Recent headlines reporting contaminated floodwaters invading British towns and villages may have left you wondering what’s really lurking in these waters. If the floodwater is contaminated, as has been suggested, with bacteria such as E. coli, campylobacteria (a common cause of food poisoning) and norovirus in Surrey and the Somerset levels, what other microscopic entities could be being transported around the country by the extraordinarily high water levels?
One microscopic organism which is almost certainly present in the floodwater, but less of a threat to our health, is the water flea – the subject of a new paper published in EvoDevo this week. Water fleas are in fact not fleas at all, bearing little resemblance to their distant arthropod cousins, which were blamed for the devastating spread of the black death in the 14th Century. They’re actually planktonic crustaceans, and those of the genus Daphnia are one of the oldest model organisms in biological research. Their uses are wide-ranging from ecotoxicology to ecology and evolutionary biology.
Water fleas, which inhabit freshwater ponds, lakes and rivers, are filter feeders, and so play a key role in freshwater ecology by consuming algae and therefore facilitating nutrient cycling in the water. The commonly observed natural flux of algae in many freshwater ecosystems can be correlated with the rise and crash of Daphnia populations as they consume and deplete their algal food source. Daphnia are in turn consumed by a number of larger aquatic predators – they are a commonly-used commercial fish food – and therefore constitute an important component of many freshwater ecosystems.
Finding Daphnia swimming happily in the floodwater would actually be a very good sign, as Daphnia can be used to detect toxic levels of chemicals in water, in a similar way to the use of canaries in coal mines. In a common classroom experiment, the proportion of Daphnia that stop swimming in a sample being tested correlate to toxicity levels in the water; this test is thought to be more sensitive to water quality than any conventional chemical analysis.
As if that wasn’t enough, these tiny organisms are also important models for evolutionary biology, as they have relatively short generation times, and are easy to breed. In particular, their interesting reproductive cycles – many Daphnia species have the ability to reproduce asexually through parthenogenesis, or sexually, depending on environmental conditions – make them ideal models for investigating the evolution of sexual reproduction.
Daphnia magna, one of the many closely related species of water flea, is cultivated without difficulty and allows easy accessibility to the developing eggs, making it an attractive model for evodevo research. Published this week in EvoDevo, Mittmann et al describe an important new staging model for this species.
Previously published staging systems use time as a measure of development. However, many common techniques and methods in developmental biology cause delays in development, and therefore make these models inaccurate and can invalidate these experiments. Instead, Mittmann et al rely on morphological characteristics to identify developmental stages of developing Daphnia. For more information, please also see a recent Q&A with the senior author Carsten Wolff.

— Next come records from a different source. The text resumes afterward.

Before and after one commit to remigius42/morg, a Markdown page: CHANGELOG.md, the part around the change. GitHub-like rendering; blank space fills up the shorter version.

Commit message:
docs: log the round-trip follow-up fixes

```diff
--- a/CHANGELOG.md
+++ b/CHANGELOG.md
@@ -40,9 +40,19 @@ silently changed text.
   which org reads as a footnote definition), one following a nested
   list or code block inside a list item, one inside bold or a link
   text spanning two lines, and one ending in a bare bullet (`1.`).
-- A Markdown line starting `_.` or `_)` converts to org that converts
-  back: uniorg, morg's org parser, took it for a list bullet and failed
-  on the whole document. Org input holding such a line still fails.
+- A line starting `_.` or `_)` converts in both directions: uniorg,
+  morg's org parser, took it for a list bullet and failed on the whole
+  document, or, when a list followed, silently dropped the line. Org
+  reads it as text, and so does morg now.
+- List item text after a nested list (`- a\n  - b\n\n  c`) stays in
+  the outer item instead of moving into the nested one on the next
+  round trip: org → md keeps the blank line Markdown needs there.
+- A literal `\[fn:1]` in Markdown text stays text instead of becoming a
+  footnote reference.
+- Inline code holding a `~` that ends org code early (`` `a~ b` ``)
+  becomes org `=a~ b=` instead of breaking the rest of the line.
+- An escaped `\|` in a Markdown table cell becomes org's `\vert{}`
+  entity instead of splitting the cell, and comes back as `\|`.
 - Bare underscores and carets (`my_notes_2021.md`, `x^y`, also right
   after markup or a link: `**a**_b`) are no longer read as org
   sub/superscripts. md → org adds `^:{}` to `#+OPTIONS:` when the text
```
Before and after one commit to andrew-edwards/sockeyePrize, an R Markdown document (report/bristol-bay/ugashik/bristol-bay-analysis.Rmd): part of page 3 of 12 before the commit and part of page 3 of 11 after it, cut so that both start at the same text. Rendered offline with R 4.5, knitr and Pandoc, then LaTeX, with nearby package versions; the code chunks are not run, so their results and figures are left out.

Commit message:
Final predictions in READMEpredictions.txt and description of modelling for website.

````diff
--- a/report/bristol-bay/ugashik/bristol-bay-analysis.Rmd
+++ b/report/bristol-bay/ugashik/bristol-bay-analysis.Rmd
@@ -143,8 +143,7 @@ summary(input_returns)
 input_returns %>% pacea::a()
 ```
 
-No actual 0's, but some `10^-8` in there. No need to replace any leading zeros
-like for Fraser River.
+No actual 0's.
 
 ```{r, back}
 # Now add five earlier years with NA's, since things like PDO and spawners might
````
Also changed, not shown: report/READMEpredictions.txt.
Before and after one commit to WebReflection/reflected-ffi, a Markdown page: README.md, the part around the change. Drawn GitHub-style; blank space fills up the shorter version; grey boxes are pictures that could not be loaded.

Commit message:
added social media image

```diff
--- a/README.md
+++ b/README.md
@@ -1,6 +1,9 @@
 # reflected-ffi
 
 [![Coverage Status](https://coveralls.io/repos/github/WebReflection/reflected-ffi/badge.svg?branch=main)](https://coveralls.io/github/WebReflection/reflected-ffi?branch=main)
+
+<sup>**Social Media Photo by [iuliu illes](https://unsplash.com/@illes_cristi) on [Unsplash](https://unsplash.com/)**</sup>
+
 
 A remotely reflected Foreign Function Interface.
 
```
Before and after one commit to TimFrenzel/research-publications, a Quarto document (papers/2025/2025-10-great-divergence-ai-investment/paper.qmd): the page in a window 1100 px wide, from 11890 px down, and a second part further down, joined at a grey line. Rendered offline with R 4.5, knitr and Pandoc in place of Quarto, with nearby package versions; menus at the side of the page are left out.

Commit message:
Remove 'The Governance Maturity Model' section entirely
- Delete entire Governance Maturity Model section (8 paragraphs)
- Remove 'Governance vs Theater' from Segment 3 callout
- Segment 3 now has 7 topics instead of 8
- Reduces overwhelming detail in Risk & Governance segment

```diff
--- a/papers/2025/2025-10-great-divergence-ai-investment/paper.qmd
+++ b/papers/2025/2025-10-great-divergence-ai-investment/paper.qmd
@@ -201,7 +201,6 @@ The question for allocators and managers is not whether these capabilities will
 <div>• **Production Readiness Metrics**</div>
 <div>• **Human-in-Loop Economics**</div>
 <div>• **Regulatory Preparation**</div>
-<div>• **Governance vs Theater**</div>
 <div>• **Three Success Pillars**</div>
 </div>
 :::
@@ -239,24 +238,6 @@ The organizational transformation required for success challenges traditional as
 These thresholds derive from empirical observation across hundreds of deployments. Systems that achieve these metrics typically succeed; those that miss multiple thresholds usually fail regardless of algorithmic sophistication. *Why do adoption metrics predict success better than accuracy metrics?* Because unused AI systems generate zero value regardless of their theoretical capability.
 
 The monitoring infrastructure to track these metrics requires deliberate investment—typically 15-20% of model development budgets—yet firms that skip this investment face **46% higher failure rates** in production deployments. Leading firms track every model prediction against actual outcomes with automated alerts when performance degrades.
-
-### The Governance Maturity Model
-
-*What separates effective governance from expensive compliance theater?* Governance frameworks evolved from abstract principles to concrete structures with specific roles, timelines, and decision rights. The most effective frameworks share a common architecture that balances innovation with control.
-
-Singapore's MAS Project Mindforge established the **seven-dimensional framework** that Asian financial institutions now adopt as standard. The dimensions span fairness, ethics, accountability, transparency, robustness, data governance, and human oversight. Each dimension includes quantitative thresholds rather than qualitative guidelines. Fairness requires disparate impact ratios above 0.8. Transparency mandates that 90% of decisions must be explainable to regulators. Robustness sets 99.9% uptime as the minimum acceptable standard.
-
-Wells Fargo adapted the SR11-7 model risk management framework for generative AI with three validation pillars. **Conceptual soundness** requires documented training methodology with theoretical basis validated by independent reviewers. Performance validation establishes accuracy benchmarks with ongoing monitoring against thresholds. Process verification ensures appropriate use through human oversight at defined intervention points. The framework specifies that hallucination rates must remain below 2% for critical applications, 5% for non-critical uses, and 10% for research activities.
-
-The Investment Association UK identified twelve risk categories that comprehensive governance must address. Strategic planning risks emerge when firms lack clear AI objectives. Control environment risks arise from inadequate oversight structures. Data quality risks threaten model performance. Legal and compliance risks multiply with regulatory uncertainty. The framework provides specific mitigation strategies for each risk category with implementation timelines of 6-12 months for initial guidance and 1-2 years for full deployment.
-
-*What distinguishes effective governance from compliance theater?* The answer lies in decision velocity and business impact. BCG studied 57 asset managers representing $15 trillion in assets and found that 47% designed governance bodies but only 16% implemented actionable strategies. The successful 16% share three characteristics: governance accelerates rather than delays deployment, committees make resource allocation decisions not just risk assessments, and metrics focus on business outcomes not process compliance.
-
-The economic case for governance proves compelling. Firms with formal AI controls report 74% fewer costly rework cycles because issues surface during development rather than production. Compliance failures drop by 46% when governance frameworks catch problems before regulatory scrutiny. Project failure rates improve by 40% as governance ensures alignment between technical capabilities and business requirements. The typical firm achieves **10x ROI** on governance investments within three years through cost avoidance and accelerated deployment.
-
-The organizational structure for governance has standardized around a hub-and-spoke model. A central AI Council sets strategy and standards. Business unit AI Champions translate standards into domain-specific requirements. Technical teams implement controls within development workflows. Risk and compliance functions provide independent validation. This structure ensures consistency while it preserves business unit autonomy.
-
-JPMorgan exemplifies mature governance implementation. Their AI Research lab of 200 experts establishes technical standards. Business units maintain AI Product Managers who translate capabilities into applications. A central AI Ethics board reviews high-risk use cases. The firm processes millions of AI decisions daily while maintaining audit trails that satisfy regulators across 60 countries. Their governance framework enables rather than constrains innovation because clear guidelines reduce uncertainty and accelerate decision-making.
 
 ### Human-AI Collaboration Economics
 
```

This new model can be used to accurately identify developmental stage independently of timing and is therefore of high importance to researchers looking at the evolutionary and developmental biology of these arthropods.
With the numerous experimental uses for water fleas, this model will have wide ranging implications across the research community. Researchers can look forward to reading the further developments made and insights gained from using this model to study this important model organism.
So not everything lurking in those floodwaters is to be feared – despite being one of the oldest model organisms in biological research, the humble water flea is still proving its use.